Birds and birdwatching

Fiji has around sixty breeding species of land birds and nineteen breeding sea birds

Birdwatching in Fiji

Across the archipelago, Fiji has around sixty breeding species of land birds and nineteen breeding sea birds. Remarkably, some two-thirds of the land birds are endemic to Fiji – meaning they are found nowhere else on the planet! On the other hand, eleven of the land species have been introduced and are now established, breeding in Fiji.  Another fifty-two species – mostly seabirds and shorebirds – visit Fiji but do not breed here.

Easy encounters with endemics.

For those who do not like to suffer too painfully to add species to their bird-list, some of the most colourful endemics may be seen around the resorts on all the main islands – for instance, the Collared Lory is often seen feeding around flowering palms and the Orange-breasted Myzomela on other ornamentals, while the Fiji Parrotfinch frequently comes out to eat grass seeds on a lawn or golf course. Harder to see but easy to hear, the Fiji Bush Warbler skulks in the hedges and shrubberies of many hotels and houses. Two other relatively conspicuous endemics, the Fiji Woodswallow and Fiji Goshawk can be seen on power lines along most of the main roads on Fiji’s larger islands, along with the Pacific Kingfisher, which is a more widespread species, albeit with distinct local subspecies.

Shorebirds and seabirds

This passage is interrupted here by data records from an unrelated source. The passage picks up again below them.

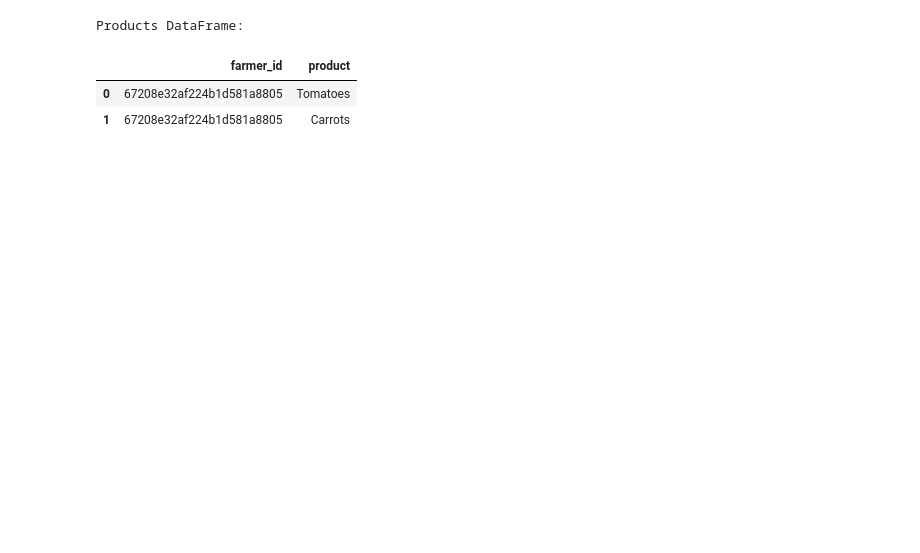
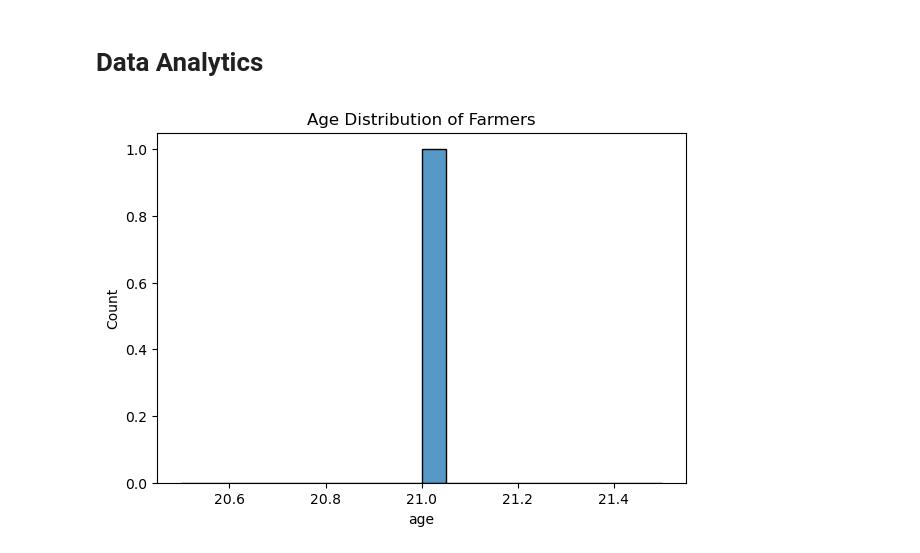
Before and after one commit to edilson-z/sms-chatbot, a Jupyter notebook: Analytics/collected_data_analytics.ipynb, the cells around one changed output. Saved outputs shown, nothing was run; the diff lists cells and outputs as text; code cells hidden in the pictures; blank space fills up the shorter version.

Commit message:
Basic Data Analytics added

```diff
--- a/Analytics/collected_data_analytics.ipynb
+++ b/Analytics/collected_data_analytics.ipynb
@@ -38,11 +13,0 @@ def extract_harvest_frequency(frequency_str):
-# %%
-def clean_product_name(product):
-    """Cleans and standardizes product names"""
-    product = product.strip().lower()
-    # Remove common joining words
-    product = product.replace(' and ', ',')
-    # Split if multiple products were combined
-    if ',' in product:
-        products = [p.strip() for p in product.split(',')]
-        return products[0]  # Return first product, others will be separate records
-    return product
@@ -145,8 +152,14 @@ Main DataFrame:
-# %%
-print("\nProducts DataFrame:")
-display(products_df)
-# %% [output]
-Products DataFrame:
-|  | farmer_id | product |
-| 0 | 67208e32af224b1d581a8805 | Tomatoes |
-| 1 | 67208e32af224b1d581a8805 | Carrots |
+# %% [markdown]
+# Data Analytics
+# %%
+# Create visualizations
+fig = (15, 10)
+# %%
+# 1. Age distribution
+plt.figure(figsize=fig)
+plt.subplot(2, 2, 1)
+sns.histplot(data=main_df, x='age', bins=20)
+plt.title('Age Distribution of Farmers')
+plt.show()
+# %% [output]
+[figure, added]
```
Also changed, not shown: parts of 16 cells of this notebook.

For those who appreciate shorebirds, the silty flats around Suva Point, readily scanned in a short walk along the sea wall in Suva, Fiji’s capital city, offer some of the best opportunities – especially when the migrant species, such as the Wandering Tattler are passing through. And a good selection of seabirds, especially boobies (Masked, Brown and Red-footed) and frigatebirds can be seen from the inter-island ferries, for instance running from Natovi (on the eastern side of Viti Levu) to Nabouwalu (on the western tip of Vanua Levu), or from Savusavu (on the southern side of Vanua Levu) to Taveuni. Just check the schedules to make sure that you choose a daytime sailing!

Head to the forest

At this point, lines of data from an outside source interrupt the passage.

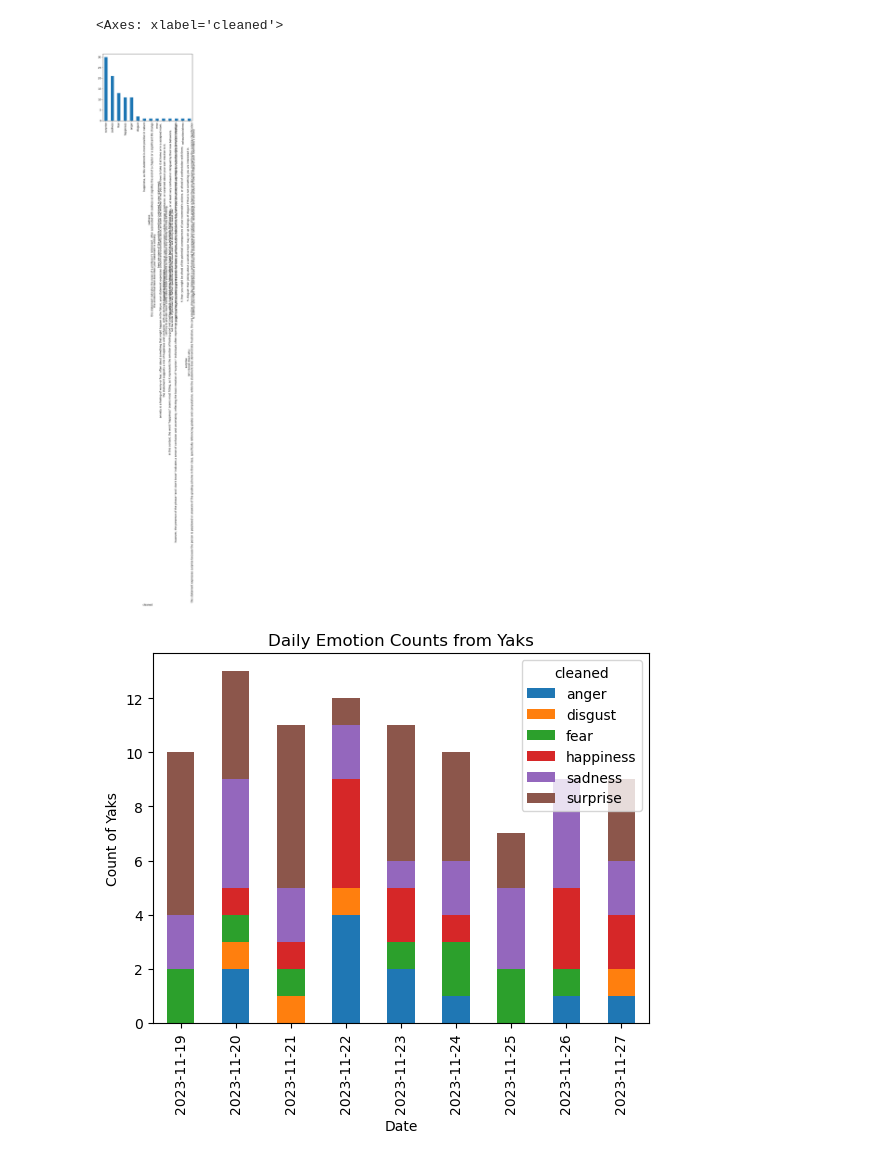
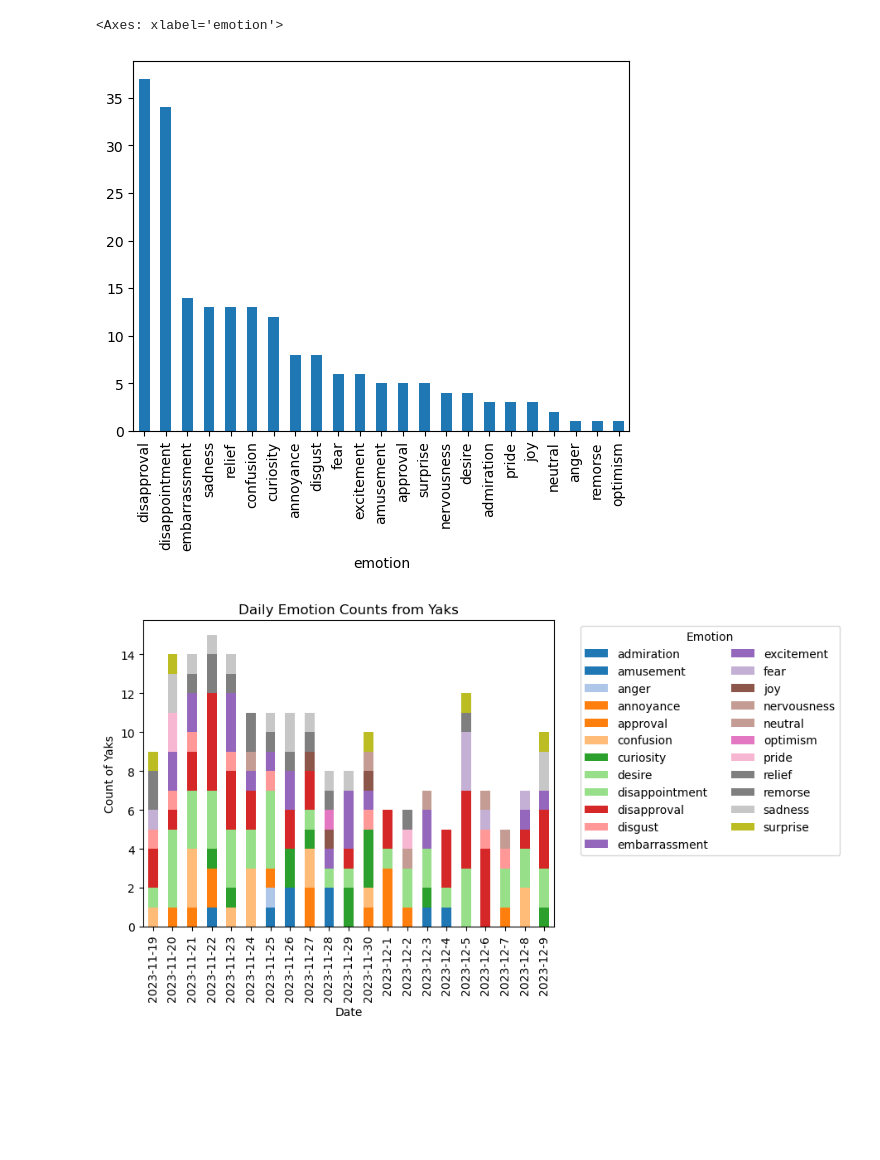
Before and after one commit to rafid-mirza/Yik-Yak-Data-Analysis, a Jupyter notebook: CohereAnalysis.ipynb, the cells around one changed output. Cells and saved outputs as stored; diff of their text form; code cells hidden in the pictures; blank space fills up the shorter version.

Commit message:
Updated Cohere

```diff
--- a/CohereAnalysis.ipynb
+++ b/CohereAnalysis.ipynb
@@ -14,13 +14,13 @@ async def wait_60_seconds():
     # Your code goes here
 
 colnames=['Date', 'Yak']
-df = pandas.read_csv("database.csv", names=colnames, encoding='latin-1')
+df = pandas.read_csv("database.csv", names=colnames)
 
 
 print(df)
 
 import cohere
-co = cohere.Client('lfxcpYolQ2CfJlLYG1adfqIrDIDAB8JBuvNh7WrH')
+co = cohere.Client('AdejHg0jqr05TQpHWauZ6J4RbfKrkFXDaoTkMOSP')
 responses = {}
 
 # test = df.iloc[0]["Yak"]
@@ -44,7 +44,7 @@ for index, row in df.iterrows():
      asyncio.run(wait_60_seconds())
      count = 0
 
-  prompt = "Rank this statement as one of the six basic emotions (sadness, happiness, fear, anger, surprise and disgust), outputting only one of those six words: " + row['Yak']
+  prompt = "I will give you a statement. I need you to return only one word which expresses the sentiment of the statement using the following words: admiration, amusement, anger, annoyance, approval, caring, confusion, curiosity, desire, disappointment, disapproval, disgust, embarrassment, excitement, fear, gratitude, grief, joy, love, nervousness, optimism, pride, realization, relief, remorse, sadness, surprise, neutral. The statement is: " + row['Yak'] + "DO NOT EXPLAIN YOUR ANSWER OR GIVE ME MORE THAN ONE WORD."
   try:
     response = co.generate(
           model='command-nightly',
@@ -65,4 +65,5 @@ print(responses)
 df['emotion'] = df['Yak'].map(responses)
 
 print(df)
+df.to_csv('emotions.csv', index=False)
 # %% [output]
@@ -87,5 +87,3 @@ KeyboardInterrupt:
 # %%
-import string
-df["cleaned"] = df['emotion'].str.strip()
-df["cleaned"] = df['cleaned'].str.strip(string.punctuation)
-df["cleaned"] = df['cleaned'].str.lower()
+with pandas.option_context('display.max_rows', None, 'display.max_columns', None):  # more options can be specified also
+    print(df)
@@ -92,3 +108,10 @@ df["cleaned"] = df['cleaned'].str.lower()
 # %%
-df
+import string
+df2 = df.copy(deep=True)
+df2['emotion'] = df2['emotion'].str.strip()
+df2['emotion'] = df2['emotion'].str.lower()
+df2['emotion'] = df2['emotion'].str.strip(string.punctuation)
+
+with pandas.option_context('display.max_rows', None, 'display.max_columns', None):  # more options can be specified also
+    print(df2)
 # %% [output]
@@ -107,0 +135,14 @@ df
+# %%
+import re
+l = ['admiration', 'amusement', 'anger', 'annoyance', 'approval', 'caring', 'confusion', 'curiosity', 'desire', 'disappointment', 'disapproval', 'disgust', 'embarrassment', 'excitement', 'fear', 'gratitude', 'grief', 'joy', 'love', 'nervousness', 'optimism', 'pride', 'realization', 'relief', 'remorse', 'sadness', 'surprise', 'neutral']
+for index, row in df2.iterrows():
+    found = False
+    for word in l:
+        if re.search(r"\b"+word+r"\b",row['emotion']):
+            df2.at[index,'emotion'] = word
+            found = True
+            break
+    if not found:
+        print(row)
+        df2.drop(index, inplace=True)
+        #df2.reset_index(drop=True, inplace=True)
@@ -108,24 +188,29 @@ df
 # %%
-df.cleaned.value_counts().plot(kind='bar')
+df2.emotion.value_counts().plot(kind='bar')
 # %% [output]
-<Axes: xlabel='cleaned'>
+<Axes: xlabel='emotion'>
-[figure, old version]
+[figure, new version]
 # %%
 import pandas as pd
 import matplotlib.pyplot as plt
+from matplotlib.cm import get_cmap
+import numpy as np
 
-# Assuming your dataframe is named 'df'
-# Replace 'date_column', 'emotion_column' with your actual column names
-# Group by date and emotion, then count the occurrences
-df2 = df[df['cleaned'].map(len) < 12]
-emotion_counts = df2.groupby(['Date', 'cleaned']).size().unstack(fill_value=0)
+emotion_counts = df2.groupby(['Date', 'emotion']).size().unstack(fill_value=0)
 
 
 # Plotting
-emotion_counts.plot(kind='bar', stacked=True)
+cmap = get_cmap('tab20')
+colors = [cmap(i) for i in np.linspace(0, 1, len(l))]
+ax = emotion_counts.plot(kind='bar', stacked=True, color = colors)
 plt.title('Daily Emotion Counts from Yaks')
 plt.xlabel('Date')
 plt.ylabel('Count of Yaks')
+
+# Customize the legend with unique colors
+handles, labels = ax.get_legend_handles_labels()
+ax.legend(handles, labels, title='Emotion', bbox_to_anchor=(1.05, 1), loc='upper left', ncol=2)
+
 plt.show()
 # %% [output]
-[figure, old version]
+[figure, new version]
```
Also changed, not shown: parts of 6 cells of this notebook, 2 other files.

Most of Fiji’s endemic land birds, however, are forest species so to see them you will need to get out into the remnants of the rainforest that once covered all the islands. For a taste of this forest – and a sighting of the endemic Masked Shining-Parrot – you can walk the well-marked trails of the Colo-i-Suva forest park on the outskirts of Suva. However, although it looks beautiful enough, this is not a natural forest: the canopy consists mainly of planted mahogany trees (from South America) and bird diversity is relatively limited.

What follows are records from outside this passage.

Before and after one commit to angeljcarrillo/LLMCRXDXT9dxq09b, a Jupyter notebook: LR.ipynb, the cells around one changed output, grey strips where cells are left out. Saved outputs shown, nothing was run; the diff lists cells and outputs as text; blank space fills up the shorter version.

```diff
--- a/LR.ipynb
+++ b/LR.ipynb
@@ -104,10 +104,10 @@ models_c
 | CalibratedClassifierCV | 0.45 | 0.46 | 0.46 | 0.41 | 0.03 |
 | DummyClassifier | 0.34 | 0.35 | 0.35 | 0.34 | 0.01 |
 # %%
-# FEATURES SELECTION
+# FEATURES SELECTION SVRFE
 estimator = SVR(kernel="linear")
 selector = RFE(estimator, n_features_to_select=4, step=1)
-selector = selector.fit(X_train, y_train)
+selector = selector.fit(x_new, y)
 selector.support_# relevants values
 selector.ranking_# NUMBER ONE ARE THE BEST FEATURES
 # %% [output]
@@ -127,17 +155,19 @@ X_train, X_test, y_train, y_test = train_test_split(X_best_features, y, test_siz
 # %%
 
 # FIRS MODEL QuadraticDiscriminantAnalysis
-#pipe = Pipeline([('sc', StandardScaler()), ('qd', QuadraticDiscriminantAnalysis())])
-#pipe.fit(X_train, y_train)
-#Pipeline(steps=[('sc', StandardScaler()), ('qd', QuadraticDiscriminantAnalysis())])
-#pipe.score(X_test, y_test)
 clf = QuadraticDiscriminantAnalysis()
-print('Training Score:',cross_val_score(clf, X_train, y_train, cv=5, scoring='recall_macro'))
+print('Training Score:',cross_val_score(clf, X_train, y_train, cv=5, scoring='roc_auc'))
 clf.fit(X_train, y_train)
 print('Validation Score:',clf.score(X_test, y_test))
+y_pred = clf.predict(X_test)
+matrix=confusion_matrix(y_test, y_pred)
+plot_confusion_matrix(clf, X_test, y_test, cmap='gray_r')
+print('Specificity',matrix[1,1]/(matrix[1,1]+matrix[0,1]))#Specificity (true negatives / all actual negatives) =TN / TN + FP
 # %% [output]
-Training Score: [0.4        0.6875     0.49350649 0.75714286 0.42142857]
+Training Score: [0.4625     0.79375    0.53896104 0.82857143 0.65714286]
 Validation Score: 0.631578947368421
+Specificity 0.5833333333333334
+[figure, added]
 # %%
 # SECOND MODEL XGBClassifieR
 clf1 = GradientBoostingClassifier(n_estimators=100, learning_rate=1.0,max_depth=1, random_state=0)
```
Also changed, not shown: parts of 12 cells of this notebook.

Much of Fiji’s remaining natural forest has been included in the fourteen Important Bird Areas (IBAs), designated by Birdlife International. For the most part, these forests are not formally protected and there is little in the way of tourist infrastructure. However, a handful of resorts and tour companies are beginning to offer birding excursions and an independent traveller, with a bit of patience and ingenuity, can see plenty of Fiji’s endemic birds.

Orange Dove

Silktail

Fiji Goshawk

Birding opportunities around Savusavu

Savusavu, the scenic harbour town on the southern side of Vanua Levu, provides a convenient base for exploring two IBAs: the Wailevu/Dreketi Highlands (which includes the mountainous ‘spine’ of the island – and is accessible via Waisali Amenity Reserve) and the Natewa/Tunuloa Peninsula (which is almost a separate island, joined by only a narrow isthmus, and with its own unique biodiversity). The Wailevu/Dreketi IBA highlights the recently rediscovered Long-legged Thicketbird but this is very hard to see. Other vulnerable species that can be seen here are the Shy Ground Dove and Black-throated Shrikebill. More easily seen endemics include the Orange Dove, Red Shining-Parrot and Azure-crested Flycatcher, along with more widespread forest species such as the Pacific Robin, Fiji Whistler, Island Thrush and Fiji Shrikebill.

The highlight of any birding visit to the Natewa Peninsula is a sighting of the unique Natewa Silktail – but the Orange Dove and Shy Ground Dove, along with several other forest species, may also be encountered along the way.

The ‘garden island’ Taveuni

A short boat-ride across the Somosomo Straight, Fiji’s ‘garden island’ of Taveuni provides an opportunity to encounter a similar but distinct species, the Taveuni Silktail. Because the destructive Indian mongoose has, so far, not reached Taveuni, the ground-nesting Buff-banded Rail can be widely seen – a reminder of the rich fauna of ground-nesting and even flightless birds that once inhabited many Pacific islands. The forested centre of the island can be accessed via the Bouma Heritage Park, which offers guides and well-established trails. And on Taveuni the Red Shining-Parrot and Orange Dove seem to be particularly tame and visible.